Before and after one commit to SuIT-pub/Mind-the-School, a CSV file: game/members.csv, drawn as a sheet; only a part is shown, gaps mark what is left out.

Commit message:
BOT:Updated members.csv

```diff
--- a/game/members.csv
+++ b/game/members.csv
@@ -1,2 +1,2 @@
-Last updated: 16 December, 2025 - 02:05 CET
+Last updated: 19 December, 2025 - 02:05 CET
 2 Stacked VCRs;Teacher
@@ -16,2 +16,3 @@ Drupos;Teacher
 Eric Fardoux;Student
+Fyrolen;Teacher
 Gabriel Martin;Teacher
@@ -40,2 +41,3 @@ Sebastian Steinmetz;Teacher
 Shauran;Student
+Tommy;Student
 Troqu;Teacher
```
...
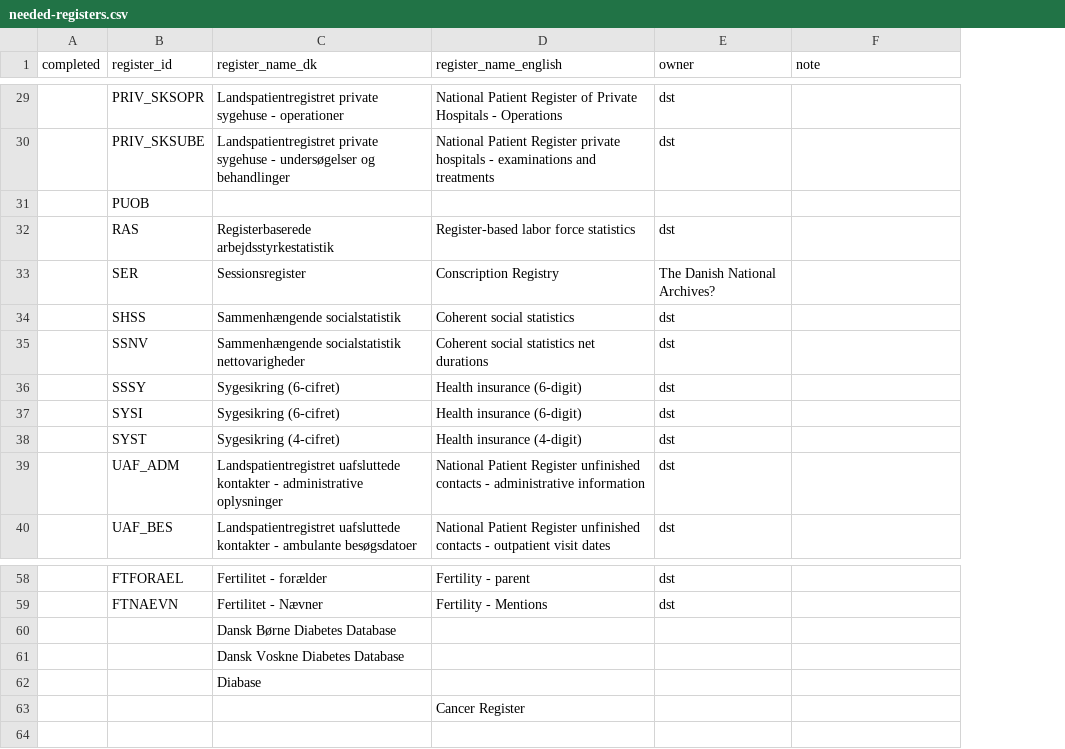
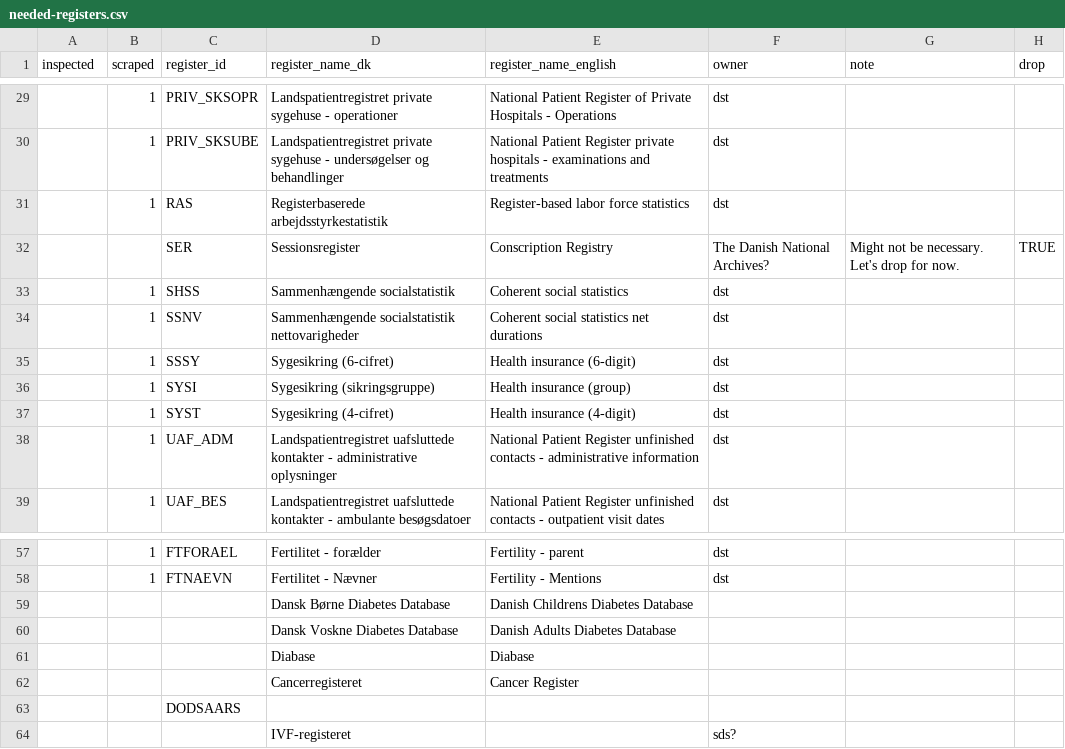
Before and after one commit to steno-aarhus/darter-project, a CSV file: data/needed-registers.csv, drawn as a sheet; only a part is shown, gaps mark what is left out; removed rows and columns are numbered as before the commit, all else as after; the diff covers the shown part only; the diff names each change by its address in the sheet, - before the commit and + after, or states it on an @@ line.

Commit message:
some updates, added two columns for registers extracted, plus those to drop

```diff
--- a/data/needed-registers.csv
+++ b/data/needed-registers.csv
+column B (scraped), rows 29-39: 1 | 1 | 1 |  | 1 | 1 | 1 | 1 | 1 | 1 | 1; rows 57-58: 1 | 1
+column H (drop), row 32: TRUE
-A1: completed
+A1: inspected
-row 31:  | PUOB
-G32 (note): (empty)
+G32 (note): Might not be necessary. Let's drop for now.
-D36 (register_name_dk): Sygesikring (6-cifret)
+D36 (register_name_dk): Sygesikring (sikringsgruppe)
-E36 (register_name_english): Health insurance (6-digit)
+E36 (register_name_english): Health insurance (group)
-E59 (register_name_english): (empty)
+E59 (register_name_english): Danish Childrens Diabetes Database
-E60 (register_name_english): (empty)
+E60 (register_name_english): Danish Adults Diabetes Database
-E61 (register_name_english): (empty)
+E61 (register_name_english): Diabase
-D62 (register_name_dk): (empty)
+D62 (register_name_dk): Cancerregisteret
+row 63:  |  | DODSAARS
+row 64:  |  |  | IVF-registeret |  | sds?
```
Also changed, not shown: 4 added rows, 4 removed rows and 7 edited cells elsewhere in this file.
--
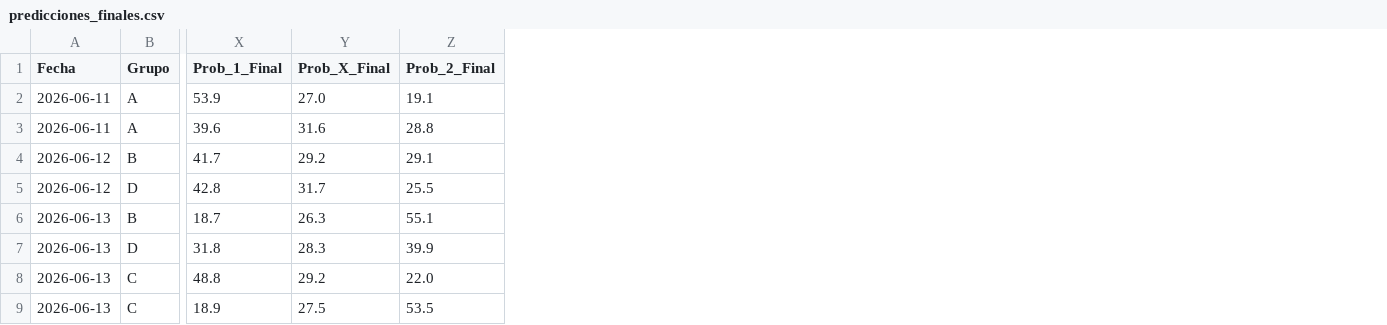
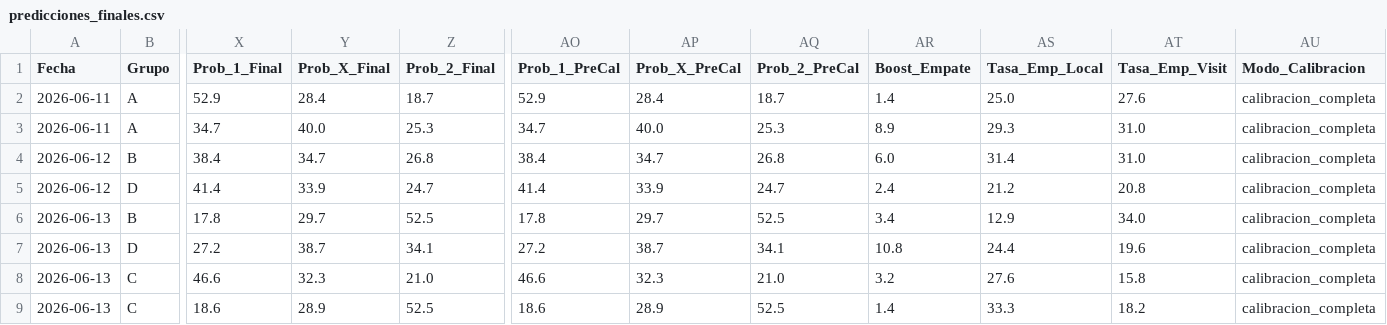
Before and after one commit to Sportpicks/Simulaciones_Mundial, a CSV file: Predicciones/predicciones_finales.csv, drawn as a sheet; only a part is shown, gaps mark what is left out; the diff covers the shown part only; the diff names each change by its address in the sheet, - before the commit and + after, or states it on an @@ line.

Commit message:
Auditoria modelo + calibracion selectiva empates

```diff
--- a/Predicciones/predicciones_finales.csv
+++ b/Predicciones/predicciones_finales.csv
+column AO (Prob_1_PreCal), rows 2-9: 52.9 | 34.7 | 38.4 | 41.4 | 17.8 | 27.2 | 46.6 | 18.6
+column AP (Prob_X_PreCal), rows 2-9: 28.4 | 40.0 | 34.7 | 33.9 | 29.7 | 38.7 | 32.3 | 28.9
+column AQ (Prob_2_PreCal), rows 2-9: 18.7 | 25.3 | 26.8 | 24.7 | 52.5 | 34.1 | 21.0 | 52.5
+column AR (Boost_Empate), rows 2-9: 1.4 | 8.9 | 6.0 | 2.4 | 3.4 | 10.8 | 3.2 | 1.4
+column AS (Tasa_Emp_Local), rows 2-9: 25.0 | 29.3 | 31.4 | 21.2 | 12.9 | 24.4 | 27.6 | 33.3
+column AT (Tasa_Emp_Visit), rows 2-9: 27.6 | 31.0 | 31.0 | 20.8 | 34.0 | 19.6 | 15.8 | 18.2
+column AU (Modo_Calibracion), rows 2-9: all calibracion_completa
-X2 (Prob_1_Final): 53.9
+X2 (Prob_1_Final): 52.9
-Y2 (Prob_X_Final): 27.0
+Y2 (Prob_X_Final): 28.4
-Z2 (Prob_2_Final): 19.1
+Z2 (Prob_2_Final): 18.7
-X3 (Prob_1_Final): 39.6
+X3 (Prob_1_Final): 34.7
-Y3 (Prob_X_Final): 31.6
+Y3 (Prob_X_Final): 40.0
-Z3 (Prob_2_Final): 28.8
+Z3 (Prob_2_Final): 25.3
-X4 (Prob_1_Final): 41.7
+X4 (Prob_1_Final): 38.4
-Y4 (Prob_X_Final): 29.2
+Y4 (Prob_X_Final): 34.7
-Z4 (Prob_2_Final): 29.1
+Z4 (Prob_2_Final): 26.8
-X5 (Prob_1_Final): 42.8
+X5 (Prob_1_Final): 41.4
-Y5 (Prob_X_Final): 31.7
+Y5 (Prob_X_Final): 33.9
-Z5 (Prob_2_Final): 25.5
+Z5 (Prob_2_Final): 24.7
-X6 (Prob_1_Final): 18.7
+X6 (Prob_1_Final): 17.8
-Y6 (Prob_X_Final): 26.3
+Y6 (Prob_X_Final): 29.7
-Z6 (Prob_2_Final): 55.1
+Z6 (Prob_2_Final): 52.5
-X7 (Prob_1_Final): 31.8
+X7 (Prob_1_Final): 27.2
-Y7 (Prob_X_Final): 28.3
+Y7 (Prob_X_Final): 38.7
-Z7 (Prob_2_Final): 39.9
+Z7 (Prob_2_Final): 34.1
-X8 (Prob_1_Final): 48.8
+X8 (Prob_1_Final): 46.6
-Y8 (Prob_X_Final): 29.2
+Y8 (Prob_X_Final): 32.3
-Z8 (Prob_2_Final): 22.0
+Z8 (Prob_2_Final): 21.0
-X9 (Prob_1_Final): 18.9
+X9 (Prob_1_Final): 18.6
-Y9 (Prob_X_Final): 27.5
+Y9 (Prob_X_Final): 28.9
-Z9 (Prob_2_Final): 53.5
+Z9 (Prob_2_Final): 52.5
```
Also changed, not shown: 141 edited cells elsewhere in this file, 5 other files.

What to produce: Report every line from the material above that mentions the word "changed".

Exercise answer:
Also changed, not shown: 4 added rows, 4 removed rows and 7 edited cells elsewhere in this file.
Also changed, not shown: 141 edited cells elsewhere in this file, 5 other files.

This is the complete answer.